records into evidence. For example, in a Georgia car accident case, I
might need to get the car accident report into evidence. In a case where
someone was hurt in a trucking accident in Georgia, I might need to submit
the truck’s log books into evidence. In a
Georgia product liability case, I might need to submit the manufacturer’s production records in
evidence. In any type of personal injury lawsuit, I will want to submit
my client’s medical records and bills into evidence to show the
damages my client suffered and the cost of themedical care they received as a result of their injuries.

In each of these instances, I am trying to get a company (or municipality’s)
business records into evidence.
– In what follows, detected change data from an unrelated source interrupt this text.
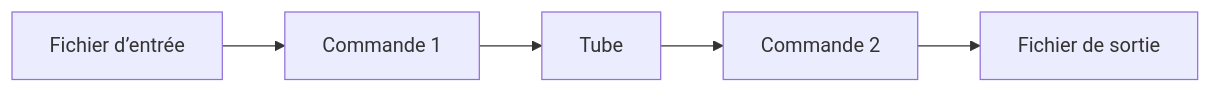
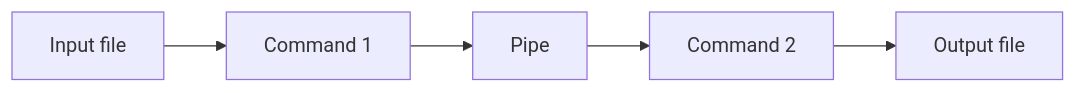
One commit to PedrovVvASQUEZ/42_PIPEX changed the diagram in README.md. Above: the diagram before and after it, drawn with Mermaid. The commit also changed other lines of this file, not shown here.

````diff
--- a/README.md
+++ b/README.md
@@ -71,7 +69,7 @@
 ```mermaid
 flowchart LR
-	IN[Fichier d’entrée] --> C1[Commande 1]
-	C1 --> P[Tube]
-	P --> C2[Commande 2]
-	C2 --> OUT[Fichier de sortie]
+    IN[Input file] --> C1[Command 1]
+    C1 --> P[Pipe]
+    P --> C2[Command 2]
+    C2 --> OUT[Output file]
 ```
````
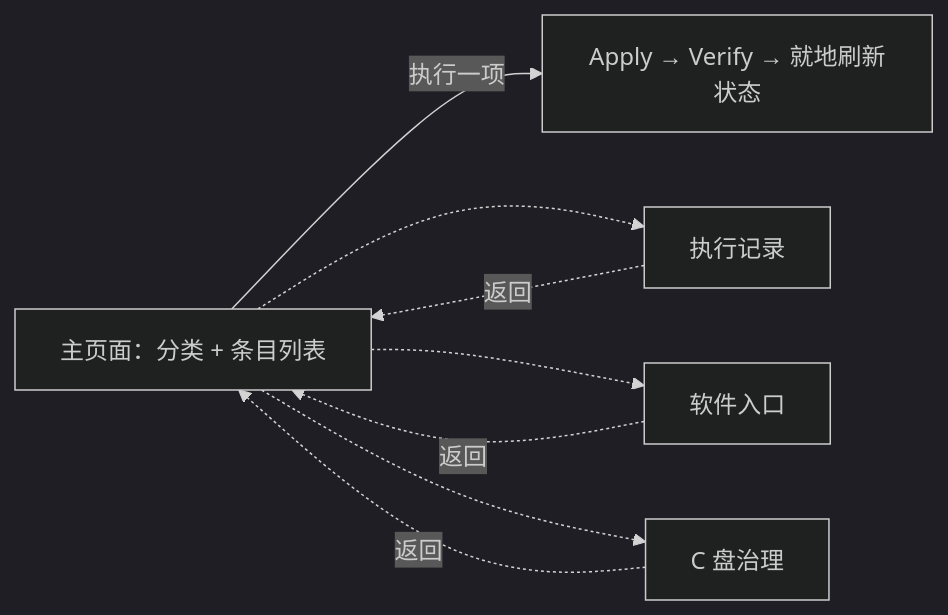
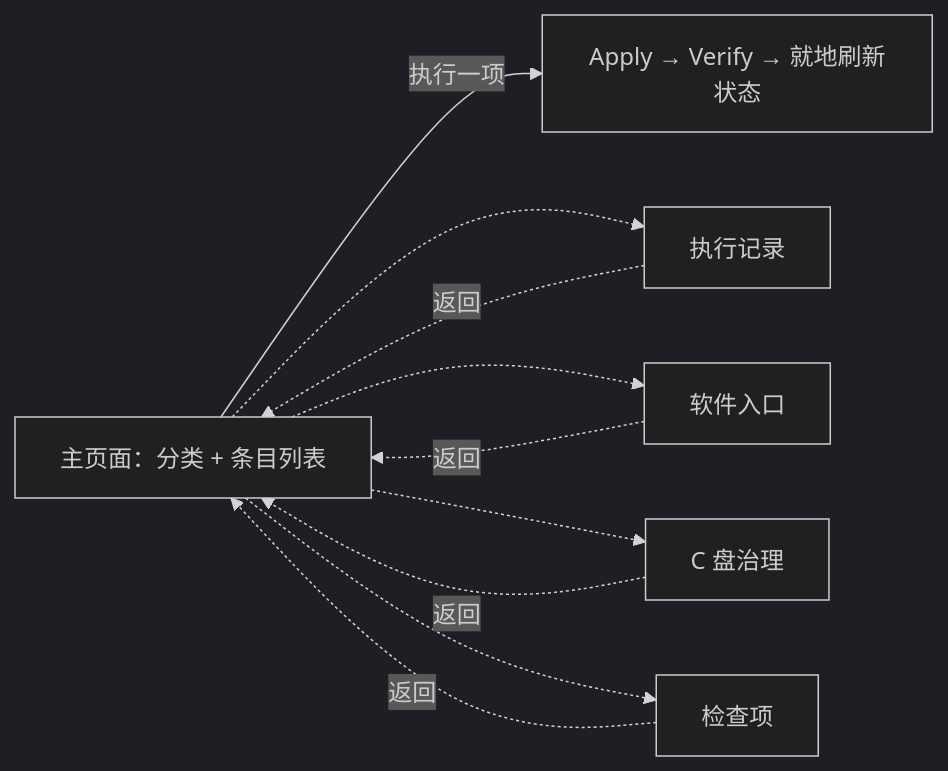
Before and after one commit to CookPiu/WinHomestead: the eighth of 8 diagrams in docs/02-用例与用户流程.md, drawn with Mermaid (dark theme). The commit also changed other lines of this file and 14 other files, not shown here.

````diff
--- a/docs/02-用例与用户流程.md
+++ b/docs/02-用例与用户流程.md
@@ -410,10 +428,12 @@
 ```mermaid
 flowchart LR
   H[主页面：分类 + 条目列表] -->|执行一项| R[Apply → Verify → 就地刷新状态]
   H -.-> S1[执行记录]
   H -.-> S2[软件入口]
   H -.-> S3[C 盘治理]
+  H -.-> S4[检查项]
   S1 -.返回.-> H
   S2 -.返回.-> H
   S3 -.返回.-> H
+  S4 -.返回.-> H
 ```
````
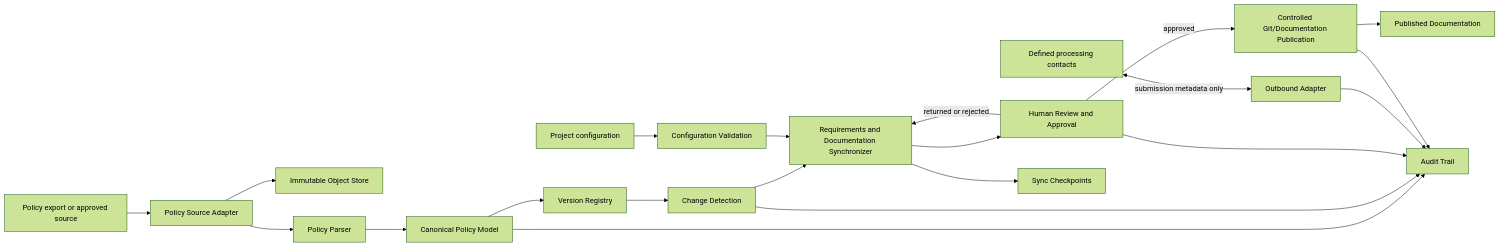
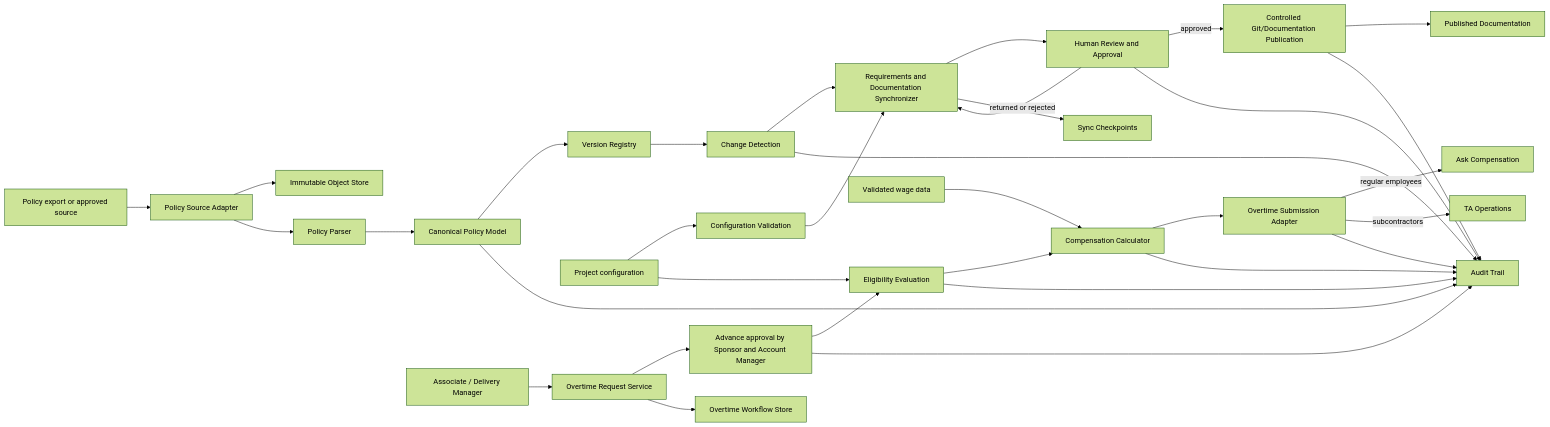
Before and after one commit to khandolly786/automated-documentation-sync: the first of 2 diagrams in architecture.md, drawn with Mermaid (forest theme). The commit also changed other lines of this file and 4 other files, not shown here.

Commit message:
docs: align overtime operations architecture proposal

````diff
--- a/architecture.md
+++ b/architecture.md
@@ -30,23 +34,35 @@
 ```mermaid
 flowchart LR
     Policy[Policy export or approved source] --> Adapter[Policy Source Adapter]
     Adapter --> Store[Immutable Object Store]
     Adapter --> Parser[Policy Parser]
     Parser --> Canonical[Canonical Policy Model]
     Canonical --> Version[Version Registry]
     Version --> Diff[Change Detection]
     Diff --> Sync[Requirements and Documentation Synchronizer]
     Sync --> Review[Human Review and Approval]
     Review -->|approved| Publish[Controlled Git/Documentation Publication]
     Publish --> Docs[Published Documentation]
     Review -->|returned or rejected| Sync
     Canonical --> Audit[Audit Trail]
     Diff --> Audit
     Review --> Audit
     Config[Project configuration] --> Validate[Configuration Validation]
     Validate --> Sync
-    External[Defined processing contacts] <-->|submission metadata only| Outbound[Outbound Adapter]
-    Outbound --> Audit
+    Associate[Associate / Delivery Manager] --> Request[Overtime Request Service]
+    Request --> Approval[Advance approval by Sponsor and Account Manager]
+    Approval --> Eligibility[Eligibility Evaluation]
+    Config --> Eligibility
+    Wage[Validated wage data] --> Calculator[Compensation Calculator]
+    Eligibility --> Calculator
+    Calculator --> OvertimeSubmit[Overtime Submission Adapter]
+    OvertimeSubmit -->|regular employees| Compensation[Ask Compensation]
+    OvertimeSubmit -->|subcontractors| TAOps[TA Operations]
+    Request --> OvertimeStore[Overtime Workflow Store]
+    Eligibility --> Audit
+    Calculator --> Audit
+    Approval --> Audit
+    OvertimeSubmit --> Audit
     Sync --> Checkpoints[Sync Checkpoints]
     Publish --> Audit
 ```
````
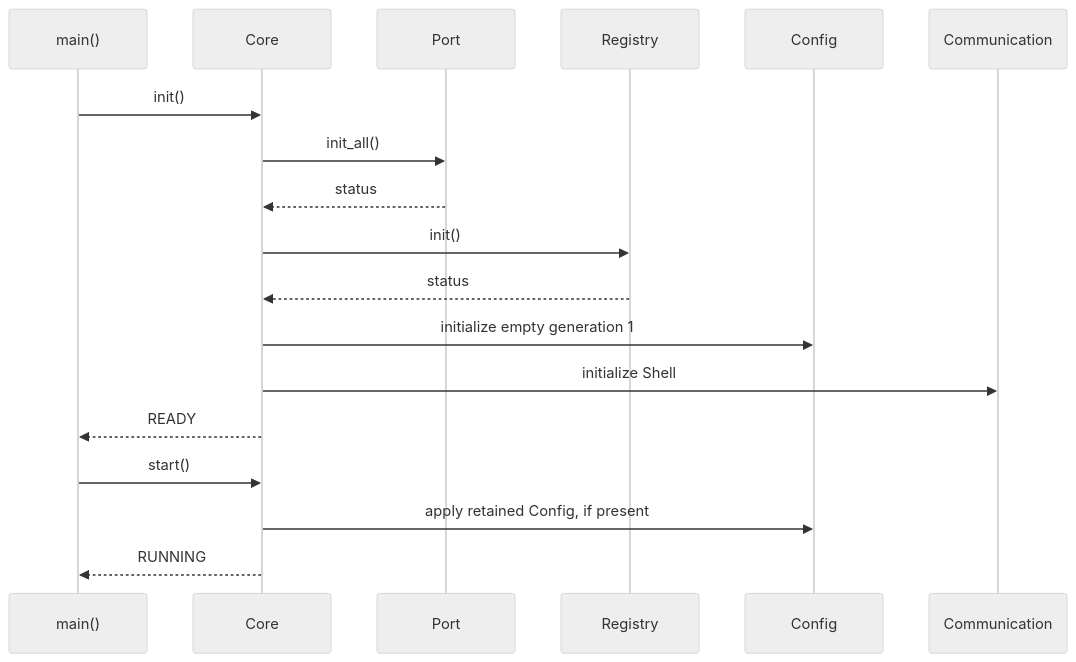
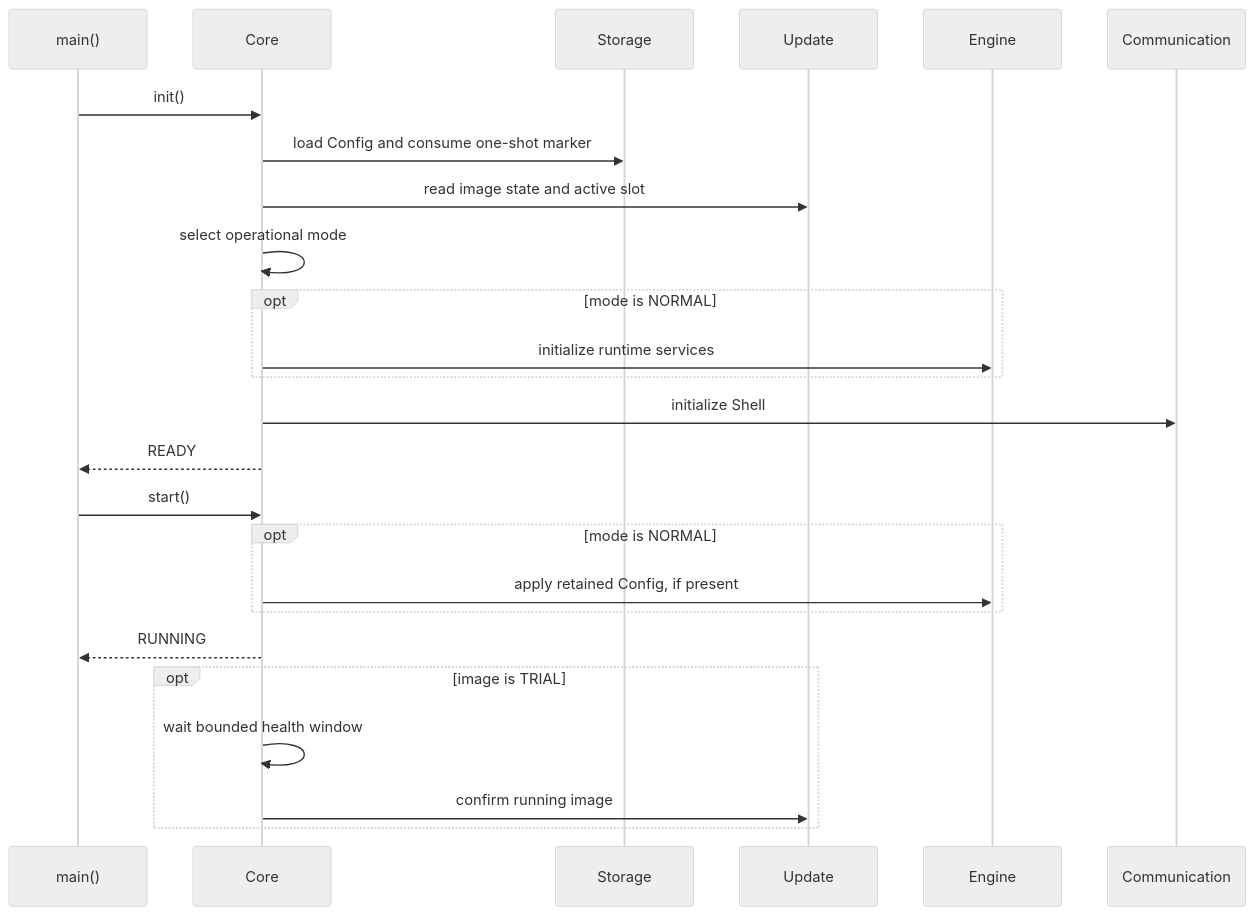
The diagram in Firmware/core/subsys/core/README.md (andreapiccini/SpaghettiLAB), drawn with Mermaid (neutral theme) before and after one commit. The commit also changed other lines of this file and 32 other files, not shown here.

````diff
--- a/Firmware/core/subsys/core/README.md
+++ b/Firmware/core/subsys/core/README.md
@@ -112,20 +117,27 @@
 ```mermaid
 sequenceDiagram
     participant Main as main()
     participant Core
-    participant Port
-    participant Registry
-    participant Config
+    participant Storage
+    participant Update
+    participant Engine
     participant Communication
     Main->>Core: init()
-    Core->>Port: init_all()
-    Port-->>Core: status
-    Core->>Registry: init()
-    Registry-->>Core: status
-    Core->>Config: initialize empty generation 1
+    Core->>Storage: load Config and consume one-shot marker
+    Core->>Update: read image state and active slot
+    Core->>Core: select operational mode
+    opt mode is NORMAL
+        Core->>Engine: initialize runtime services
+    end
     Core->>Communication: initialize Shell
     Core-->>Main: READY
     Main->>Core: start()
-    Core->>Config: apply retained Config, if present
+    opt mode is NORMAL
+        Core->>Engine: apply retained Config, if present
+    end
     Core-->>Main: RUNNING
+    opt image is TRIAL
+        Core->>Core: wait bounded health window
+        Core->>Update: confirm running image
+    end
 ```
````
These types of records are important evidence in any
Georgia personal injury case, and the courts obviously need and want to receive these types of documents
into evidence. At the same time, these records come from large corporations
or governmental entities. When I need to get my personal injury client’s
tax records into evidence, that is an easy process. I put my client on
the stand and say, “What are these documents?” “These
are my tax returns.” But how do you put a corporation on the stand,
or a hospital, or a city? And if no one comes to court and says “these
are documents from our company, and they are authentic”, then how
does the court know the documents are real and should be admitted?

Georgia law has worked out a special provision to allow business records
to be admitted at trial. A document is admissible as a “business
record” if:

(1) The document is a writing or record. The document can be in the form
of an entry in a book, but it does not have to be.

(2) The document was “made as a memorandum or record of any act,
transaction, occurrence, or event.”

(3) The document “was made in the regular course of business.”

(4) “It was the regular course of such business to make the memorandum
or record.”

(5) The record was made “at the time of the act, transaction, occurrence,
or event or within a reasonable time thereafter.”

O.C.G.A. § 24-3-14.

Georgia law has a special provision for admitting records of cities (municipal
corporations). City records and minutes of the city’s meetings are
admissible “when certified under seal by the clerks or keepers of
such records.” O.C.G.A. § 24-7-21. The rule is quite practical.
If every time an
Atlanta lawyer handling car accident cases needed to get a municipal code provision into evidence, the lawyer had
to haul in the City records keeper, the records keeper would not have
time to keep the records.

Georgia law also has a code section that addresses records from the Department
of Public Safety or the Department of Driver Services, “or comparable
agencies in other states.” As with the municipal records, the court
can admit those records so long as they are certified. Again, the provision
prevents a situation where a city employee must become so involved in
authenticating records that he or she has no time to do the regular job.

The Georgia Code has another special provision that applies to medical
O.C.G.A. § 24-3-18.


Lee’s peers have named her a Georgia SuperLawyer every year for two decades.